Work instruction
Copy every line from the records below that carries the word "more".

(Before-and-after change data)
================================

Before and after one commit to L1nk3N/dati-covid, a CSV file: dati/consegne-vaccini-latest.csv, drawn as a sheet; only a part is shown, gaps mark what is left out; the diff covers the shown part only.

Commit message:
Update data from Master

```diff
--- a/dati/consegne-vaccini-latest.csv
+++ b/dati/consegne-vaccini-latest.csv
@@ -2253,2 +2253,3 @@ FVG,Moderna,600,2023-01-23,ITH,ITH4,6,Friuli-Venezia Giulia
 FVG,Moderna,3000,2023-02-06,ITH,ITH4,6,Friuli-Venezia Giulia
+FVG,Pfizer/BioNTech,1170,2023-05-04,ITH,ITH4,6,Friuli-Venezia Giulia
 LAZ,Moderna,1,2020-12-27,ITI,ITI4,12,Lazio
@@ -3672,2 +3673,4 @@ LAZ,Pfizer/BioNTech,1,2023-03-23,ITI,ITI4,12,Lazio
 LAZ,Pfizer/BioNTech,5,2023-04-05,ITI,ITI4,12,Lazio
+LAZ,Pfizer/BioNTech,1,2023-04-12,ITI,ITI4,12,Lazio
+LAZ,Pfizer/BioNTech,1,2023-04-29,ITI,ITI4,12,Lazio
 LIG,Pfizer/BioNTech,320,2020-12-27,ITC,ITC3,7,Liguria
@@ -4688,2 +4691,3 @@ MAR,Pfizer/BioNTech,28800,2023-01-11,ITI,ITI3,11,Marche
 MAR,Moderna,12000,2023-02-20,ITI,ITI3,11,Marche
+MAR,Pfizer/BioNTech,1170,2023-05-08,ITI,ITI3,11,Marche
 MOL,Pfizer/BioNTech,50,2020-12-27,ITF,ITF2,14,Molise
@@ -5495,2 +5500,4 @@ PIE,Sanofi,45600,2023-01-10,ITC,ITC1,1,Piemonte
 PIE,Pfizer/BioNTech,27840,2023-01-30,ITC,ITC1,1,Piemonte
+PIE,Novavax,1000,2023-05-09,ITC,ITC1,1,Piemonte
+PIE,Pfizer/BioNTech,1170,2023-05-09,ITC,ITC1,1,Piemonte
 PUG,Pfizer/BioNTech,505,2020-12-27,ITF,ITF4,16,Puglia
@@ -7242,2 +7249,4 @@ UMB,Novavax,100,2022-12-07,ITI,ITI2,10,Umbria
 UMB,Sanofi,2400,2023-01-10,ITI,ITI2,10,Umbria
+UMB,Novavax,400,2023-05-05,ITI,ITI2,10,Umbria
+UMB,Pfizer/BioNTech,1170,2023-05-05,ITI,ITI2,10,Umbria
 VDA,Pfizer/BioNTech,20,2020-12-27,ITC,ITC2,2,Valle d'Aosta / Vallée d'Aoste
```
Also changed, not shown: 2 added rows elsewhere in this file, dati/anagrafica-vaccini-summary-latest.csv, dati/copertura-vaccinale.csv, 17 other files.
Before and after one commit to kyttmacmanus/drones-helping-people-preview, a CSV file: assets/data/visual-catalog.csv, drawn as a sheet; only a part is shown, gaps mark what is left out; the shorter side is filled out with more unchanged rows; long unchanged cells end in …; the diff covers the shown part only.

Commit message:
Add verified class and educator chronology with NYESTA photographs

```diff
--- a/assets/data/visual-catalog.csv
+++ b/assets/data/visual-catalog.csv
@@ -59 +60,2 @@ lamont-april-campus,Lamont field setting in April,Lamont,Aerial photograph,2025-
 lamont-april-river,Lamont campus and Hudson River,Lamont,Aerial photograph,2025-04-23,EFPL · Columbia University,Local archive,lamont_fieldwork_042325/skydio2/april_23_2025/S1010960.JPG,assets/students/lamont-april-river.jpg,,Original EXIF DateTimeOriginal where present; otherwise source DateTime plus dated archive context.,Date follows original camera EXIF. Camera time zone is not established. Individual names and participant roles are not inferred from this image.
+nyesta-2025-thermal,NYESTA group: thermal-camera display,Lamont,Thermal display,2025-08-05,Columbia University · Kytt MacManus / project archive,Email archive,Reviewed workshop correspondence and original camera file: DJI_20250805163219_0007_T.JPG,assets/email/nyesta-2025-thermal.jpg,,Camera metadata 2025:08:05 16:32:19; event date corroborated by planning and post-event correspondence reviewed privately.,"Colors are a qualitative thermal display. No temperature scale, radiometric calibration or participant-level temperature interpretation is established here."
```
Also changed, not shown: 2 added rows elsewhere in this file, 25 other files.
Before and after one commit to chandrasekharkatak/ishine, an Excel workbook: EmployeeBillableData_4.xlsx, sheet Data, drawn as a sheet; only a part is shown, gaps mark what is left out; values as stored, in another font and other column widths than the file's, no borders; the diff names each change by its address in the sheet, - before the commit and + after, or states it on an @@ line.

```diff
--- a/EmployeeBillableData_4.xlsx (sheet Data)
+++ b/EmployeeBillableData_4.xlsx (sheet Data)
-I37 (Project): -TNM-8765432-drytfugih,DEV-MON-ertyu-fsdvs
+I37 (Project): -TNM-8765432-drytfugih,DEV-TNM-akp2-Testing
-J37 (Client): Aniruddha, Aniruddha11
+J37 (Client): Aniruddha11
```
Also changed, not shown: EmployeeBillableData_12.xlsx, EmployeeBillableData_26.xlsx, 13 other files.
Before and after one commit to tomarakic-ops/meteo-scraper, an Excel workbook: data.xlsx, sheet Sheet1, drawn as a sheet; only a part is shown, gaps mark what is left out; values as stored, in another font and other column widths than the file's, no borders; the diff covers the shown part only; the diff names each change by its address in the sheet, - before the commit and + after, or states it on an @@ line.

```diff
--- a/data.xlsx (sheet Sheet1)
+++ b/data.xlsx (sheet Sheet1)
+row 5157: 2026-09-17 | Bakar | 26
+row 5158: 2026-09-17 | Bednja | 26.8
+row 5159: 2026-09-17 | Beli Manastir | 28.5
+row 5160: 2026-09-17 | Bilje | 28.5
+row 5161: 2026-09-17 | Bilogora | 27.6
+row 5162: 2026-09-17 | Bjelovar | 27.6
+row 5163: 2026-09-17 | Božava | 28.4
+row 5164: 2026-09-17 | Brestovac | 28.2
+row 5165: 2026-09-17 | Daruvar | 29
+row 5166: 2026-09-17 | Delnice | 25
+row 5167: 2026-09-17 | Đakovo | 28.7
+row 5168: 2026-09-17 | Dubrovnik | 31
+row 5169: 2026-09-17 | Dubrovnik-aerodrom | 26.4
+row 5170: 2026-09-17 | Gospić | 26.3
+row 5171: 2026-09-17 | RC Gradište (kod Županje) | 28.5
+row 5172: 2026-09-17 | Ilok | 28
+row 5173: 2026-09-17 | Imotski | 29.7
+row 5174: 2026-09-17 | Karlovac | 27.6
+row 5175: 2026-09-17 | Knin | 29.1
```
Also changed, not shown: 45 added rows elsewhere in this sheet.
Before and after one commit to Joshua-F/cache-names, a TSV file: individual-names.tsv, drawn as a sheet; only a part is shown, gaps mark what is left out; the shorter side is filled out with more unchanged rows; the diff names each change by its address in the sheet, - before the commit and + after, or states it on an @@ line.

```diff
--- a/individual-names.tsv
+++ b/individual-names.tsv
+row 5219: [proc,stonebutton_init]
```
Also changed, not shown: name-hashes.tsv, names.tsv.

================================

Response to this task
Before and after one commit to kyttmacmanus/drones-helping-people-preview, a CSV file: assets/data/visual-catalog.csv, drawn as a sheet; only a part is shown, gaps mark what is left out; the shorter side is filled out with more unchanged rows; long unchanged cells end in …; the diff covers the shown part only.
Before and after one commit to Joshua-F/cache-names, a TSV file: individual-names.tsv, drawn as a sheet; only a part is shown, gaps mark what is left out; the shorter side is filled out with more unchanged rows; the diff names each change by its address in the sheet, - before the commit and + after, or states it on an @@ line.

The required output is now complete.